Dyad is a very beautiful game in both visuals and music. An unusual game, however, as it is like a racing game with no accelerate or brake button, and a shooting game with no bullets. The game nicely introduces different mechanics for game play. It is simple enough to understand, provided you take a few seconds to read the instructions. Simple button mashing does not get you far. You need to make conscious decisions on what you want to do in order to progress in this game. The first few levels start off quite tame to get the player used to the different mechanics. After the player gets the hang of how to play the game, the game progresses to a more and more psychedelic and exhilarating experience that you cannot take your eyes off of! The videos and pictures do not do this game justice! You must play it in order to really get it!
Dyad is an audio-visual hand coordination game in which you have to do different things through each level, all the mechanics build up as you play through, it is a BEAUTIFUL 1080p in 60fps which very few games can deliver that, and then you consider that the sound is not compressed, and then are fewer games experiences that can offer that. The trophies system is quite clever, it really makes you EARN the trophies. But in a fun can challenging way. If you read BAD reviews, it's more likely they did not get the game, or haven¿t even played it through enough to properly rate it. The music is very well done. Now consider that the whole thing was done by 1 guy over 4 years. That is an impressive accomplishment (well, some one else did help him with the music and sound)
Not that we have ever experienced it ourselves, but everything you get to see in the PS3 exclusive Dyad has to be similar to how the world looks when you are under the influence of certain "enlightening" chemicals. [September 2012, p.86]
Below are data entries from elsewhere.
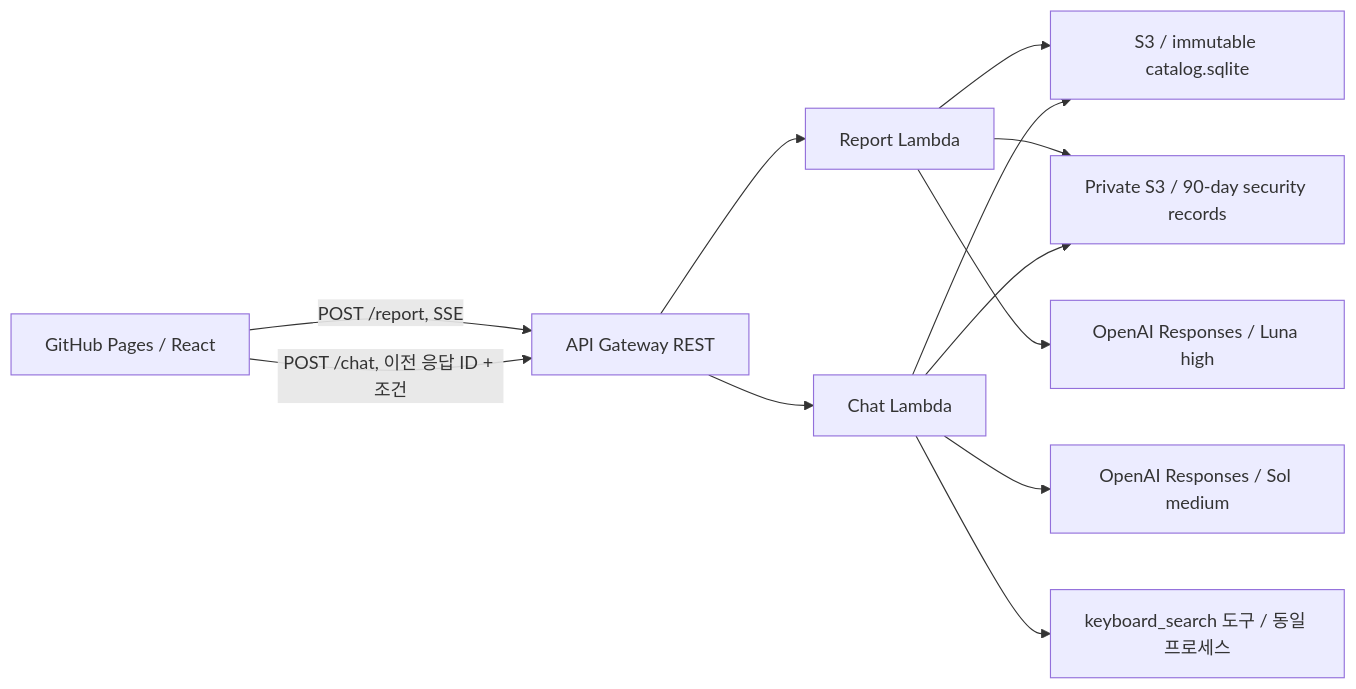
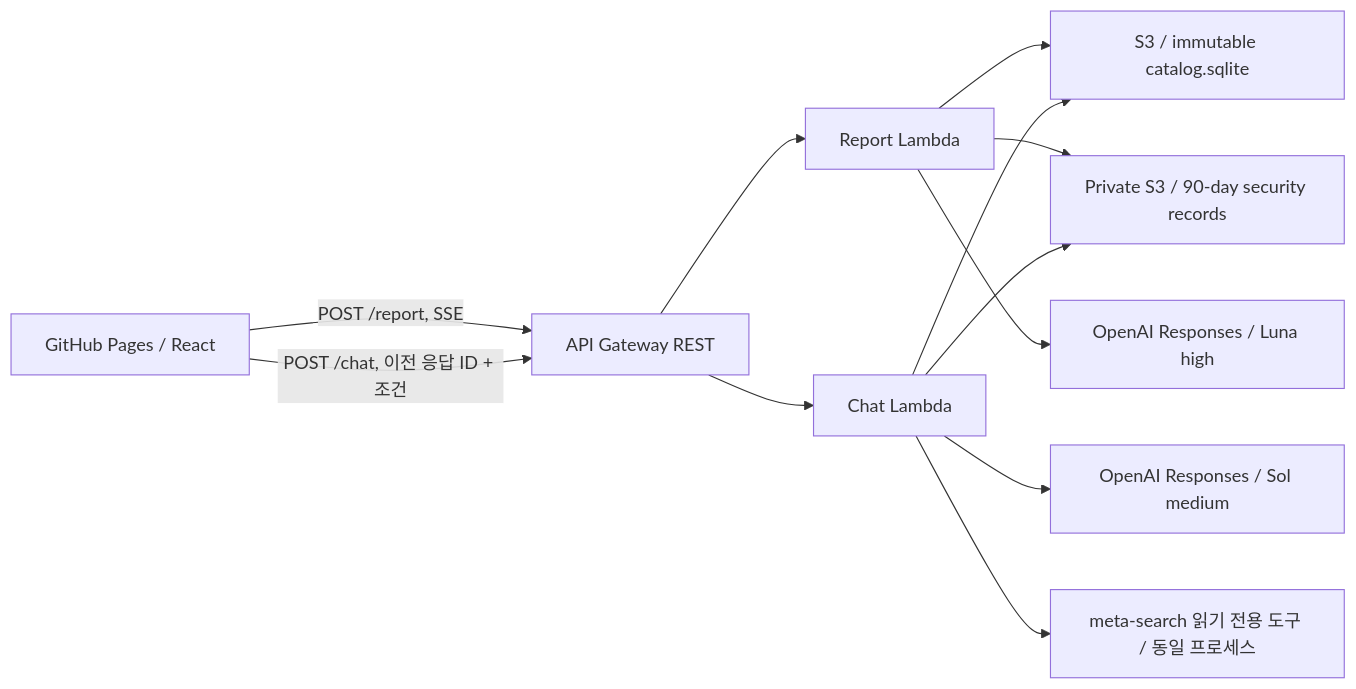
The diagram in README.md (Experience-Driven-Product-Catalog/review-catalog-platform-demo), drawn with Mermaid before and after one commit. The commit also changed other lines of this file and 49 other files, not shown here.

Commit message:
Replace demo search with meta-search and migrate the fixed nine-monitor catalog

````diff
--- a/README.md
+++ b/README.md
@@ -14,14 +14,14 @@
 ```mermaid
 flowchart LR
     Browser[GitHub Pages / React] -->|POST /report, SSE| API[API Gateway REST]
     Browser -->|POST /chat, 이전 응답 ID + 조건| API
     API --> Report[Report Lambda]
     API --> Chat[Chat Lambda]
     Report --> S3[S3 / immutable catalog.sqlite]
     Chat --> S3
     Report --> Audit[Private S3 / 90-day security records]
     Chat --> Audit
     Report --> Extract[OpenAI Responses / Luna high]
     Chat --> Answer[OpenAI Responses / Sol medium]
-    Chat --> MCP[keyboard_search 도구 / 동일 프로세스]
+    Chat --> MCP[meta-search 읽기 전용 도구 / 동일 프로세스]
 ```
````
It will undoubtedly prove to be too much for some – whether it be too loud, too fast or just too out there; but should it sink its hooks in (pun intended), Dyad will foster obsession and with plenty of levels, Trophy challenges, a remix mode and the lure of online leaderboards, there is plenty of content here to feed the addiction.
Man, what a strange game. It took me a while to like it. First, I thought the game was just boring. It looked pretty but couldn't sustain my interest. Left it alone for about 2 weeks after I bought it. Then picked it up again months later, and as the level of complexity increased, i thought the game was all of a sudden too hard and too visually chaotic. I started button mashing, but that wouldn't get me any closer to a 3 star rating on any level. So I started to really try to "play it" finally, and I finally tapped into the right frequency, and all of a sudden this game is actually a ton of fun.
But as I can see by the reviews 23 positive 1 medium 12 negative, the reviewers of this game are going to create a dichotomy. Love it or hate it, with almost nobody in the middle.
This was a weird one for me. I liked the concept, I liked the crazy visuals/colors, I liked the smooth controls, I like well done music, but I got bored of it. If I look at it as modules I think that this game is great; when I pick it up initially it is, but then that fades. For the record I played it in small pieces, a couple of levels one day, and couple the next, a big break and then the same thing. It is exciting for a short period of time but then the novelty starts to ware off and I'm left with a game that felt boring. I really appreciated what it was trying to do and I thought some of the levels were a lot of fun but then there were ones that weren't that great and I didn't want to play them. From my understanding the creator used the "campaign" (if you want to call it that) as the tutorial and then the real fun came out of the trophy levels. Perhaps I'm not that good and that is why I felt this way but the couple that I tried were frustrating and I did not feel compelled to grind through them. I liked it as a novelty and the last level was really reallly cool, but I can't say that I want to go back to it.
How do I explain Dyad? I guess the best way to explain this game is an arcade style shooter mixed with music and ambiance undeniably mind soothing and stimulating at the same time. It's a good game, no particular plot aside from level objectives, more **** to help you relax, unwind but get you into another world full of color and life. But, along with this arcade style shooter and it's fun, comes a very challenging demeanor, and is very much hard to progress on certain stages. Overall the game is a good time waster and good to unwind with.
Just a bad, poorly designed game. Terrible UI, bad music, bad controls, and glitchy orbs. It is a clear example of a developer just pushing out a product without caring about the end result. The only redeeming factor of what is essentially shovelware is the psychedelic effects.
SummaryDyad reveals to you the secrets of the universe via bright flashy colors and phat beatz. A gamified tie dye machine. An interactive mind altering substance absorbed through your thumbs, eyes and ears. A tactical octopus action ballet in a reactive audio-visual tube. Experience a transcendental sensory overload. Race through a reactive au...